She was sad. She had come to the Psychiatry department, because she had been crying all week. Only she knew that till the last minute she was indecisive, whether or not to come in. But she came in. Waiting outside, she was reciting what all she had to say. So the psychiatrist called her in. "I'll be with you in a moment, please sit", said he. He gave her a minute to relax, for he too knows how stressful and difficult it is, to seek help. I couldn't help but wonder, what goes on in there? In her small, yet very fast brain? And then he said, "how may i help you?" "Hmm", said she, as it was such an open ended question for her to even know where to start from. She ended up sighing. "What brings you here?" She was shivering, trembling. He then asked, "do you feel comfortable speaking about your experiences?" "Yes", said she, as she needed to tell the context for him to understand her mood. You could see how scared she was, to open up about her deepest secrets. She opened up. Hardly, but at least she did. He was very considerate of her. There wasn't any good way to convey that she'd been missing her friends who'd committed suicide. Specifically the one to whom she was attracted to, but never said anything. Stuttering, she said, "I've been feeling very low lately." She had been isolating herself from everyone for the past month now. She'd also stopped talking to her parents properly. She was crying everyday. She'd stopped eating properly. She had so many aches and pains, but she concealed it so perfectly. She had lost interest in almost everything. The only thing she was interested in, was constantly criticising her existence. No one knew, she was jealous of him to be able to end his pain. She finally understood what he felt before he hanged himself. The psychiatrist was very straightforward, which she liked.
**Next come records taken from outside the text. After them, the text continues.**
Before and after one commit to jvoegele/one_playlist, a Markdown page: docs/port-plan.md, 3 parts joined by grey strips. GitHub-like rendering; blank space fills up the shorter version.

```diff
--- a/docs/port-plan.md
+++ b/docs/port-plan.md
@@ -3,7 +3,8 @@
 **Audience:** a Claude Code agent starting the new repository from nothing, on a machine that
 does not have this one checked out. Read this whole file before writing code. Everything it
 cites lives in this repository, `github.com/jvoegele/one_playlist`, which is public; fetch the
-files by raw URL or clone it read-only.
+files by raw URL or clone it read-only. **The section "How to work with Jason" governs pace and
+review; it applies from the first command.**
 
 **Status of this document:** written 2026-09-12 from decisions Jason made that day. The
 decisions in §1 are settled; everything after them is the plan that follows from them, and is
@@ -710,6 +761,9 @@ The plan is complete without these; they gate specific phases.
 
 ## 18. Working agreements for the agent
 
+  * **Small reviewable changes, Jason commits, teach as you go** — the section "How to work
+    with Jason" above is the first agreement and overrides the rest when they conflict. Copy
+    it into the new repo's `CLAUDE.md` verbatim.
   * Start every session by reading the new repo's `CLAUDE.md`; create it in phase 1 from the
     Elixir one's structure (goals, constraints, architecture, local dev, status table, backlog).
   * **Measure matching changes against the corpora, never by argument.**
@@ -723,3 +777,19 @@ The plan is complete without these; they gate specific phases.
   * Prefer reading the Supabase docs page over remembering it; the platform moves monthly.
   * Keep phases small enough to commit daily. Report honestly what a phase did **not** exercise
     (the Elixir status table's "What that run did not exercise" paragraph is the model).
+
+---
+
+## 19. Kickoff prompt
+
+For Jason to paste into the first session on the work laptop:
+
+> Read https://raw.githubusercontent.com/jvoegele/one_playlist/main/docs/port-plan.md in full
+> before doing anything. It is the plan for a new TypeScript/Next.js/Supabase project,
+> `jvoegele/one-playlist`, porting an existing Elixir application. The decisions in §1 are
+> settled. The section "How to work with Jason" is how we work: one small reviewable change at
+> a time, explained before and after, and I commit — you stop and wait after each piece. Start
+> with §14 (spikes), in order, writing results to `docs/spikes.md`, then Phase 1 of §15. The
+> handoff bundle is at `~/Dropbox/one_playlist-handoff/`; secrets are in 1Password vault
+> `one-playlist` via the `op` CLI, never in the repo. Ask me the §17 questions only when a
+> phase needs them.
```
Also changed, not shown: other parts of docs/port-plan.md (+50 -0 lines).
At least, he was very open about it. He was communicative. Well, he had to ask. He asked her, "do you think about death often?" She was like, "umm, no?" But her mind was all YES. She had been going through existential crises all week. How she'd hoped that she would answer 100% truthfully. She had the classic signs of depression, but she hid it. So he took out his copy of the DSM 5. And she thought, ah, you're gonna go all SIGECAPS on me. He opened the page of depressive disorders. Went on to major depressive disorder, page 160. He laid out the book in front of her, and waited for three seconds. He probably was trying to figure out if she wanted to read it herself or would he read it for her. She kept quiet. He started reading. Although she answered "no" and "maybe" to many questions, what she felt was entirely different. Only she knew what she felt. It was a yes to all the questions in her mind. Only if she'd told the truth.. He said, "it's borderline depression. Would you consider an antidepressant?" Her reply, "No." Yes, she was depressed. And yes, she already knew that. And yes, she was trying to seek help, but her mind kept telling her to abort mission. She didn't mean to lie or conceal information, but she just didn't feel like sharing all her emotions. How could she explain? What goes on in her mind was how she didn't want to end up dosed with sedatives. How could she explain that she'd been wanting to hurt herself like she did 3 years back? How could she explain that there was a moment, an hour last week when she was wanting to not live? She was scared. She wanted to go home to her mother. So she gave biased answers. She knew she required medication, but her denial, always gets her into trouble. How could she not think about helping herself? He didn't prescribe her medication, so 'relieved' was she. "I would like to refer you to a psychologist", said he. Her instant reply - "NO". (Obviously). Both knew, she had trust issues. But how stubborn, to not try trusting a psychologist for psychotherapy? "You'll feel better", said she to herself. But her mind, her very anxious and rationalising mind, said "NO". After all, she got through last time. So can she, now. She definitely had the willpower. She definitely was strong enough to handle all the crap that life had been throwing at her. She did feel better, even though it was a brief meeting. He'd laid out her mind for her. She did get her writing skills back. So she ended up writing this piece, to let everyone know, they aren't alone. Many suffer, but they conceal it so perfectly. Some decide to seek help, others are dragged to the psychiatrist by their relatives. At least, we all stay alive.
It's worth cherishing, that the stigma towards mental illness has started to reduce and people are being very open minded. It's worth appreciating the people who go through so much, yet, they are standing, ready to deal with more crap.
She finally decided that next time when she goes to consult with him, she'd tell him everything that she'd written in her little diary, and read out this piece. She decided to be truthful, and help herself.
I can't help but wonder, why can't mental illness be like any other illness? Where, when you are unwell, your loved ones bring you flowers, chocolates and hugs, and tell you that they love you no matter what? Instead, what really is there, is tears, messy bedsheets and a bunch of other stuff that no one really talks about.